September 2017 Culture Message

The hug caught me off guard. It came from behind; it was confident, flirtatious, friendly, and brimming with affection. He gently pulled me into an embrace, wrapping his neck around me. I could smell his sweet breath as his whiskers danced across my skin. I felt him wiggle his lips earnestly, gently nudging my hand, hoping that a treat might magically appear. From out of the corner of my eye I could tell that he was chestnut; the question was which one? I had been leaning against the back fence in a “stand-up meeting”, engrossed in a conversation about one of our residents. As I turned, I felt a warm blanket of satisfaction flood me…”Ben!”

Sometimes, the process of hello is a long one, peppered with hills to climb and things to prove. I have come to accept this, and even value the merits of earning back trust that has been shattered. “Ben” and I have been engaged in a very long courtship. He has had a checkered past and carried both baggage and a significant chip on his shoulder. His first career had been as a race horse, and low and behold he had won his share of purses. Because all things do eventually end, Ben’s racing career eventually stopped taking him over the finish line. Rather than a well-deserved retirement, Ben was retrained as a hunter, which is where our paths crossed for the first time. He became a show horse, and while not fancy, was one of those “Steady Eddie” super reliable, honest guys who was a real point-and-jump kind of horse. His good character was rewarded by too many riders, exhaustive trips around the ring, and far too many horse shows. When the competition out-performed him and arthritis and lameness claimed him, Ben, still little more than a commodity, found his honesty and work ethic rewarded by being stepped down into a life as a lesson horse.

Not surprisingly, at some point 5 grams of Bute a day no longer kept Ben sound enough to earn his keep…as defined by multiple daily jumping lessons…and hence it was determined that Ben should be put down. After all, horses are expensive to keep, and Ben was no longer earning his. As luck would have it, Ben and I share a mutual friend, and rather than crossing a bridge prematurely, Ben came to Red Bucket, which was where our paths crossed for a second time. Angry, used up, and most likely feeling the years of a hard life with little or no maintenance, Ben spent considerable time in varying stages of grouchy, crabby, or sulky. During night rounds, when the rest of our residents (and my multiple “boyfriends”) accept treats with anticipation and pointed ears, Ben would resentfully snatch his with a force that stopped just one notch short of hostility.

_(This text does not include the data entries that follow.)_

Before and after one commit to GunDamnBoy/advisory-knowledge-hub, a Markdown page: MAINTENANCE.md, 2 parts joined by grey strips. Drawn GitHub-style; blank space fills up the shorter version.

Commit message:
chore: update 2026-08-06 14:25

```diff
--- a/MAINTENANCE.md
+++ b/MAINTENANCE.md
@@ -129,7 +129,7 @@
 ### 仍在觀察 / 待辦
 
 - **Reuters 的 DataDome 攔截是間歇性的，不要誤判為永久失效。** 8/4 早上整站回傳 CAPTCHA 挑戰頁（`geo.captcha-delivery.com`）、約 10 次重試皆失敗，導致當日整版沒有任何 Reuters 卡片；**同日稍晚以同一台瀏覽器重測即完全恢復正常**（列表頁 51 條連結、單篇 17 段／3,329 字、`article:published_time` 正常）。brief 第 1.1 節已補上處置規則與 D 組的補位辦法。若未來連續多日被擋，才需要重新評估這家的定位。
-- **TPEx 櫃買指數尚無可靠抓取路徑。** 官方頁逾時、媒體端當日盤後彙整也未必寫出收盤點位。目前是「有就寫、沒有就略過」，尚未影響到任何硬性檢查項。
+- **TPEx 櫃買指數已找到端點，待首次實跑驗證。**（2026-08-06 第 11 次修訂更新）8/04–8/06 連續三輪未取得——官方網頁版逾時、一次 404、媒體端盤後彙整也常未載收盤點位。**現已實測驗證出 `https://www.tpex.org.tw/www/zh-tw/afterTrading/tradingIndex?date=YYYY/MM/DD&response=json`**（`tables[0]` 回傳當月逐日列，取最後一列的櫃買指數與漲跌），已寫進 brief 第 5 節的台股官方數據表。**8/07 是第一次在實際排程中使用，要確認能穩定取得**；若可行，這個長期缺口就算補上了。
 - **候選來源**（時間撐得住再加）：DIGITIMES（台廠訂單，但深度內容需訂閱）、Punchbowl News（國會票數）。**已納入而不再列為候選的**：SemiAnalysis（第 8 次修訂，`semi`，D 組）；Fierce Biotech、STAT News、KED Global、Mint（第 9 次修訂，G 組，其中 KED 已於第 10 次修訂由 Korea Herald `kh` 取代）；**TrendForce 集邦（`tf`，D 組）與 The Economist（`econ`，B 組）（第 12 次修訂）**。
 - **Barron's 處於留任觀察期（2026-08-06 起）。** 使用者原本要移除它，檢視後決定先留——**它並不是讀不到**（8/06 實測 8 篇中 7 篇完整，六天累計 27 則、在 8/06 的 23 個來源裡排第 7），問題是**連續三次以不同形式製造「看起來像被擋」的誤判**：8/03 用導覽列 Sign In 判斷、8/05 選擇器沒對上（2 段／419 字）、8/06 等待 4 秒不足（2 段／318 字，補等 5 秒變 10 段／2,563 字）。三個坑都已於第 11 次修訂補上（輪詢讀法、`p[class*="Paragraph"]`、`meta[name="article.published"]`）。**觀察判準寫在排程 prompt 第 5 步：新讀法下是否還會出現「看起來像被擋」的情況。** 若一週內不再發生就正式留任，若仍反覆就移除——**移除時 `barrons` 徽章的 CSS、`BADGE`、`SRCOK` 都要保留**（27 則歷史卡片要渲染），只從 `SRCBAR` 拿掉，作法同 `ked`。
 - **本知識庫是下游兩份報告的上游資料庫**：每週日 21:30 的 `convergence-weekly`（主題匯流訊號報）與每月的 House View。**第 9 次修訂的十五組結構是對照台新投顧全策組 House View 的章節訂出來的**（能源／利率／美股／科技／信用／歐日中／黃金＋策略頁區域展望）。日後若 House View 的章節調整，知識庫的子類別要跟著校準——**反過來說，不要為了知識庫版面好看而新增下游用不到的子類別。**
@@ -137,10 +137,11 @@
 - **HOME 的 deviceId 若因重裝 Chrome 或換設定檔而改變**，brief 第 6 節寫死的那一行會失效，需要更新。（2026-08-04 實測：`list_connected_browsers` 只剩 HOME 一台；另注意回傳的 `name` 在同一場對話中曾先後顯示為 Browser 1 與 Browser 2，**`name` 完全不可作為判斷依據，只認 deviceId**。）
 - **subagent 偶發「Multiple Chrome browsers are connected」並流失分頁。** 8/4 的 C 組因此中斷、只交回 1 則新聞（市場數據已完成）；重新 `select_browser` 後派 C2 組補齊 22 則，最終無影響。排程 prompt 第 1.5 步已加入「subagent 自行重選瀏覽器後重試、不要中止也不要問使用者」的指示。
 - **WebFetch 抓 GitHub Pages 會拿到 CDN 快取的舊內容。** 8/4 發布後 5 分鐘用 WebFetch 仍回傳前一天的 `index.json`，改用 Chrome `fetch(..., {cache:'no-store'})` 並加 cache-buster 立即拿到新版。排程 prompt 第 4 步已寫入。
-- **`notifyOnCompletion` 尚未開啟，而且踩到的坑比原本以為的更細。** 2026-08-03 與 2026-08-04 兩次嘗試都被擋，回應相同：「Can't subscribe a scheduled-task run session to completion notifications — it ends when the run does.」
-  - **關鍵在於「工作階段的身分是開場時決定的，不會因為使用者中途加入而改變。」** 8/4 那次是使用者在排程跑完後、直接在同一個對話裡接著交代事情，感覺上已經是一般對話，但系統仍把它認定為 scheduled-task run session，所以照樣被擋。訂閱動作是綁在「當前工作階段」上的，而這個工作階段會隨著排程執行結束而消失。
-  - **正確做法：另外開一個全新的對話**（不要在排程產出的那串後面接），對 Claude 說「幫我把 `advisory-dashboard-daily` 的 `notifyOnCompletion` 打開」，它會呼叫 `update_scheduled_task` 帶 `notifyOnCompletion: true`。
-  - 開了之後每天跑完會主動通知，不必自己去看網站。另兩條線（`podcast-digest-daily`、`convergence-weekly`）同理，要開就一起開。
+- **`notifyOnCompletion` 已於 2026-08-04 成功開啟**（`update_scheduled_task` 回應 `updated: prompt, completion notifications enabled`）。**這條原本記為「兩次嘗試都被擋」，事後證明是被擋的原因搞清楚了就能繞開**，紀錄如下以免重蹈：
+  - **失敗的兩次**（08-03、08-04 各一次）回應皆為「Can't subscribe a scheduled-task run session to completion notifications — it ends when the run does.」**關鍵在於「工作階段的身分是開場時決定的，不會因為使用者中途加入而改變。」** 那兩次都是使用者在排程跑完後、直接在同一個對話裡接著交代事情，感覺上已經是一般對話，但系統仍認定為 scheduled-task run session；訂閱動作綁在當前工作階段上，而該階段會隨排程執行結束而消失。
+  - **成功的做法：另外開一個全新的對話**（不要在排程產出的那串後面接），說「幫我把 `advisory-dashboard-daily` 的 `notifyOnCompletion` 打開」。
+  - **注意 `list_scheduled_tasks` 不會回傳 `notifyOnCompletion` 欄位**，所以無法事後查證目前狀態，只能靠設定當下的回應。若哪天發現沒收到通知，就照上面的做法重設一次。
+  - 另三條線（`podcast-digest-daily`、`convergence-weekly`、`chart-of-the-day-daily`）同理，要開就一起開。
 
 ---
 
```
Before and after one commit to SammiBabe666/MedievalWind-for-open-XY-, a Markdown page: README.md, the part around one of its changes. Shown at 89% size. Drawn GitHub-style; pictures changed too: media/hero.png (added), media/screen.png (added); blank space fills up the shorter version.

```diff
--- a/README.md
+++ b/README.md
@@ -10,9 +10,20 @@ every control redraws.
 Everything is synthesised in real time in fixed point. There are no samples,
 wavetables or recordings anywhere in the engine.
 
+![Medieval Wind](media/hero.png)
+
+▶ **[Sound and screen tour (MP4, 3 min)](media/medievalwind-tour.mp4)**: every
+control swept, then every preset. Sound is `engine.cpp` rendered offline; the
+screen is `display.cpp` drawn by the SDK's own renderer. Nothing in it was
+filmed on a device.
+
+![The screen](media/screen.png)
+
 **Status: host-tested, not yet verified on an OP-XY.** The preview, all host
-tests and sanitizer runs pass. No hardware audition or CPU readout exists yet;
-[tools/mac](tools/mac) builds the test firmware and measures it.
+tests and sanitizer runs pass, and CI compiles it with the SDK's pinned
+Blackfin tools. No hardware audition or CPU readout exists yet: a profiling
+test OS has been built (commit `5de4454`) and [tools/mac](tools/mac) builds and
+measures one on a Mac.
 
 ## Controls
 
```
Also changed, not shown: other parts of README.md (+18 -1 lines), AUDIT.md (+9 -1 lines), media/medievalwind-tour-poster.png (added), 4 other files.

Rather than walk away, we began a ritual of payment…and pleasure. Ben clearly thought the world owed him something, and frankly I didn’t disagree. Rather than allowing Ben to chase me away, I would stand outside his stall, and with a soft voice that brimmed with admiration and true appreciation, acknowledge him for the wonderful horse he was. The apology also came by way of treats…five to be exact…and they were always delivered with kindness. While a few years have passed, I can see him from my window and he knows that the minute my boots touch the ranch, no matter the pace of my day, I never pass him without acknowledging him. He waits for me now at rounds…and to this day anticipates a treat…five actually! Ben still has expectations, but they are now that of kindness, dignity, and friendship. I will continue to give my friend his negotiated daily treats; I think that there are still many things that I would like to make up for. It is without doubt that our evening “meetings” are meaningful and anticipated by both of us. I remain grateful for my last stop of the evening, and I am pretty darn certain that at this point in our friendship Ben feeds me in deeper ways than I feed him.

This culture message is dedicated to the real “Ben”; you know who you are…and I am watching you from my window.